WORKING DATA:
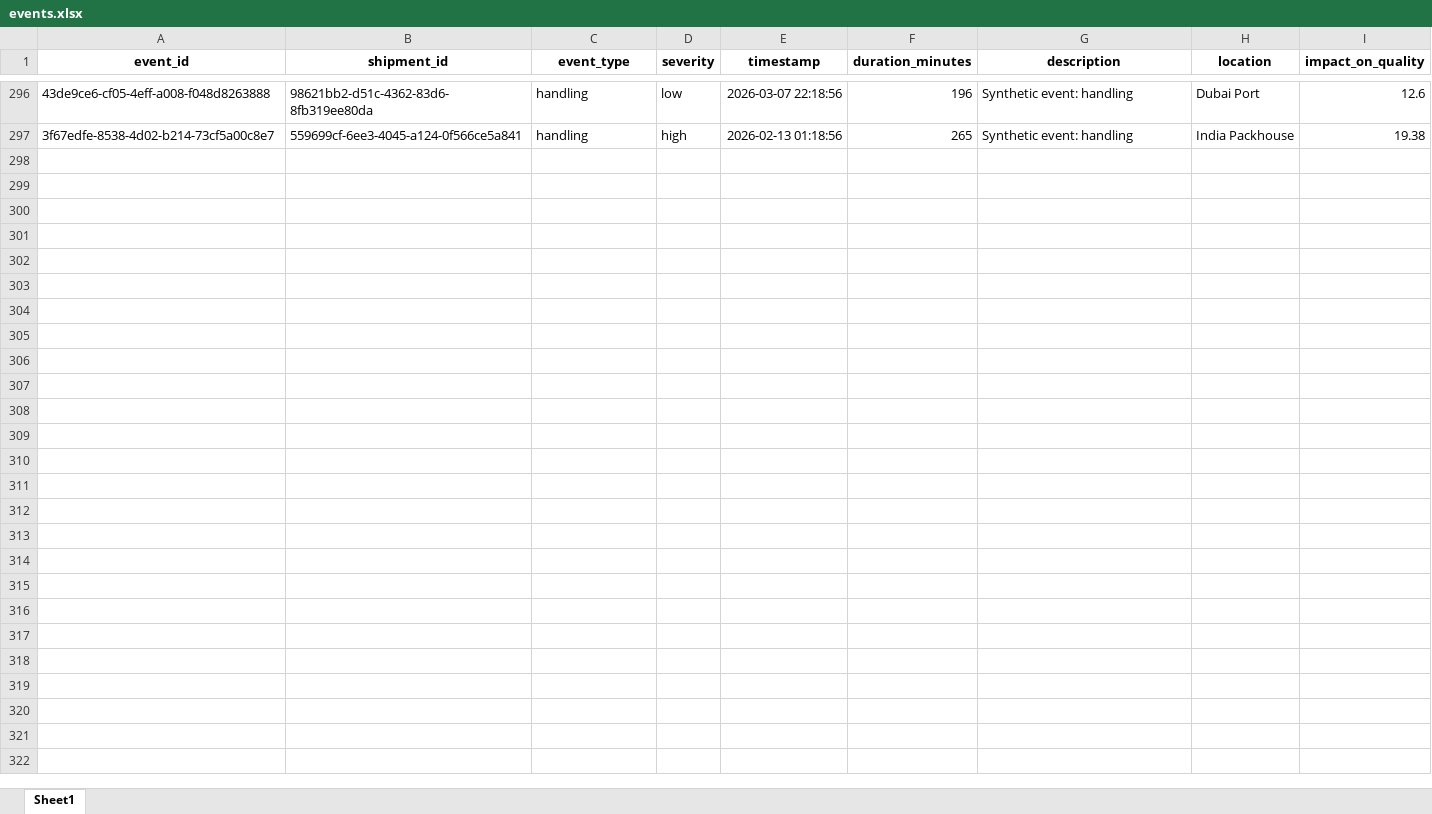
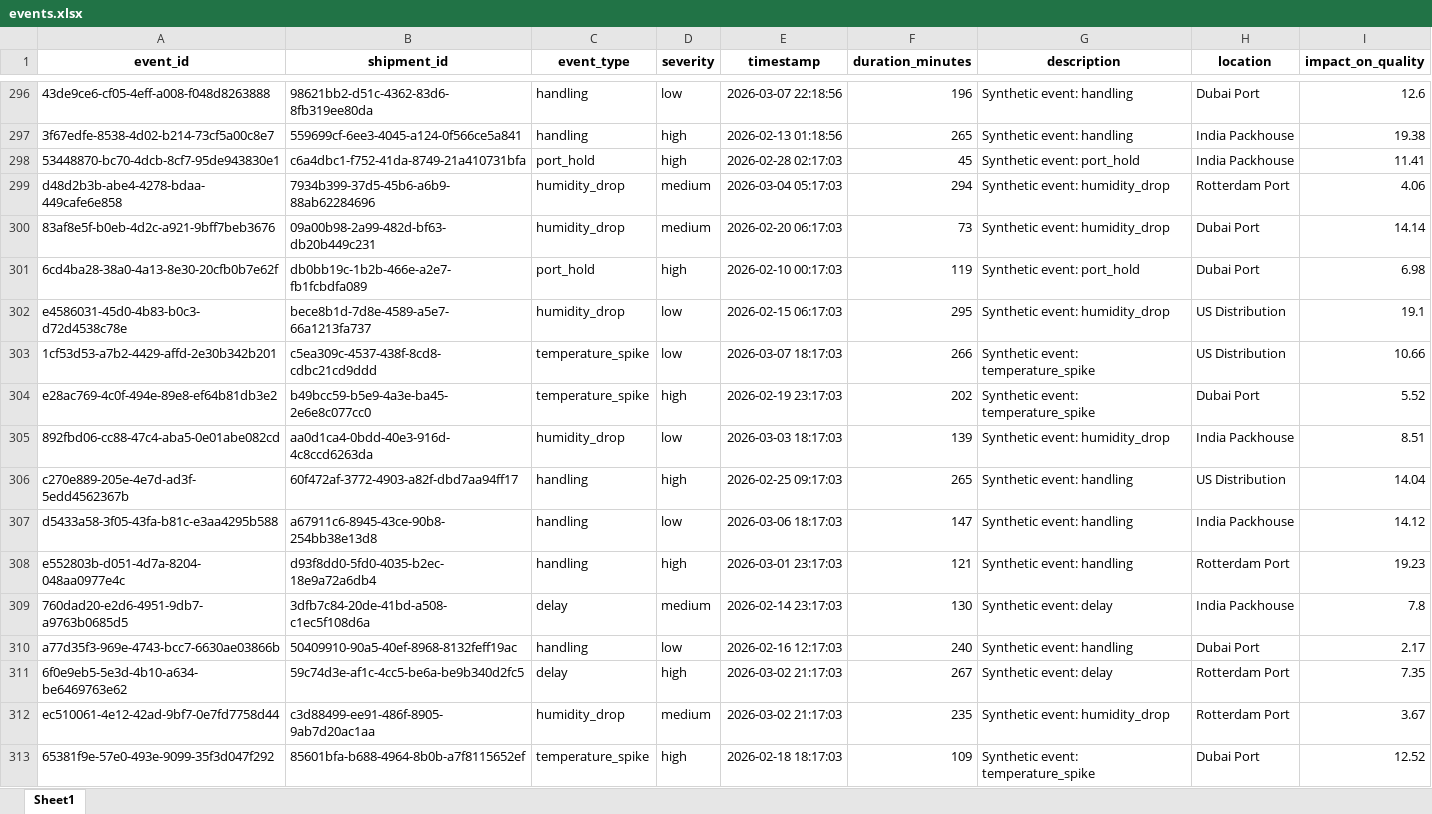
Before and after one commit to KavyaKunchaparthi/cold-chain-data-generator, an Excel workbook: events.xlsx, sheet Sheet1, drawn as a sheet; only a part is shown, gaps mark what is left out; values as stored, in another font and other column widths than the file's, no borders; the diff names each change by its address in the sheet, - before the commit and + after, or states it on an @@ line.

```diff
--- a/events.xlsx (sheet Sheet1)
+++ b/events.xlsx (sheet Sheet1)
+row 298: 53448870-bc70-4dcb-8cf7-95de943830e1 | c6a4dbc1-f752-41da-8749-21a410731bfa | port_hold | high | 2026-02-28 02:17:03 | 45 | Synthetic event: port_hold | India Packhouse | 11.41
+row 299: d48d2b3b-abe4-4278-bdaa-449cafe6e858 | 7934b399-37d5-45b6-a6b9-88ab62284696 | humidity_drop | medium | 2026-03-04 05:17:03 | 294 | Synthetic event: humidity_drop | Rotterdam Port | 4.06
+row 300: 83af8e5f-b0eb-4d2c-a921-9bff7beb3676 | 09a00b98-2a99-482d-bf63-db20b449c231 | humidity_drop | medium | 2026-02-20 06:17:03 | 73 | Synthetic event: humidity_drop | Dubai Port | 14.14
+row 301: 6cd4ba28-38a0-4a13-8e30-20cfb0b7e62f | db0bb19c-1b2b-466e-a2e7-fb1fcbdfa089 | port_hold | high | 2026-02-10 00:17:03 | 119 | Synthetic event: port_hold | Dubai Port | 6.98
+row 302: e4586031-45d0-4b83-b0c3-d72d4538c78e | bece8b1d-7d8e-4589-a5e7-66a1213fa737 | humidity_drop | low | 2026-02-15 06:17:03 | 295 | Synthetic event: humidity_drop | US Distribution | 19.1
+row 303: 1cf53d53-a7b2-4429-affd-2e30b342b201 | c5ea309c-4537-438f-8cd8-cdbc21cd9ddd | temperature_spike | low | 2026-03-07 18:17:03 | 266 | Synthetic event: temperature_spike | US Distribution | 10.66
+row 304: e28ac769-4c0f-494e-89e8-ef64b81db3e2 | b49bcc59-b5e9-4a3e-ba45-2e6e8c077cc0 | temperature_spike | high | 2026-02-19 23:17:03 | 202 | Synthetic event: temperature_spike | Dubai Port | 5.52
+row 305: 892fbd06-cc88-47c4-aba5-0e01abe082cd | aa0d1ca4-0bdd-40e3-916d-4c8ccd6263da | humidity_drop | low | 2026-03-03 18:17:03 | 139 | Synthetic event: humidity_drop | India Packhouse | 8.51
+row 306: c270e889-205e-4e7d-ad3f-5edd4562367b | 60f472af-3772-4903-a82f-dbd7aa94ff17 | handling | high | 2026-02-25 09:17:03 | 265 | Synthetic event: handling | US Distribution | 14.04
+row 307: d5433a58-3f05-43fa-b81c-e3aa4295b588 | a67911c6-8945-43ce-90b8-254bb38e13d8 | handling | low | 2026-03-06 18:17:03 | 147 | Synthetic event: handling | India Packhouse | 14.12
+row 308: e552803b-d051-4d7a-8204-048aa0977e4c | d93f8dd0-5fd0-4035-b2ec-18e9a72a6db4 | handling | high | 2026-03-01 23:17:03 | 121 | Synthetic event: handling | Rotterdam Port | 19.23
+row 309: 760dad20-e2d6-4951-9db7-a9763b0685d5 | 3dfb7c84-20de-41bd-a508-c1ec5f108d6a | delay | medium | 2026-02-14 23:17:03 | 130 | Synthetic event: delay | India Packhouse | 7.8
+row 310: a77d35f3-969e-4743-bcc7-6630ae03866b | 50409910-90a5-40ef-8968-8132feff19ac | handling | low | 2026-02-16 12:17:03 | 240 | Synthetic event: handling | Dubai Port | 2.17
+row 311: 6f0e9eb5-5e3d-4b10-a634-be6469763e62 | 59c74d3e-af1c-4cc5-be6a-be9b340d2fc5 | delay | high | 2026-03-02 21:17:03 | 267 | Synthetic event: delay | Rotterdam Port | 7.35
+row 312: ec510061-4e12-42ad-9bf7-0e7fd7758d44 | c3d88499-ee91-486f-8905-9ab7d20ac1aa | humidity_drop | medium | 2026-03-02 21:17:03 | 235 | Synthetic event: humidity_drop | Rotterdam Port | 3.67
+row 313: 65381f9e-57e0-493e-9099-35f3d047f292 | 85601bfa-b688-4964-8b0b-a7f8115652ef | temperature_spike | high | 2026-02-18 18:17:03 | 109 | Synthetic event: temperature_spike | Dubai Port | 12.52
```
Also changed, not shown: decision_log.xlsx, products_master.xlsx, 4 other files.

TASK ITEM:
Scan the lines above for the word "xlsx", then copy each line that has it.

RESPONSE:
Before and after one commit to KavyaKunchaparthi/cold-chain-data-generator, an Excel workbook: events.xlsx, sheet Sheet1, drawn as a sheet; only a part is shown, gaps mark what is left out; values as stored, in another font and other column widths than the file's, no borders; the diff names each change by its address in the sheet, - before the commit and + after, or states it on an @@ line.
--- a/events.xlsx (sheet Sheet1)
+++ b/events.xlsx (sheet Sheet1)
Also changed, not shown: decision_log.xlsx, products_master.xlsx, 4 other files.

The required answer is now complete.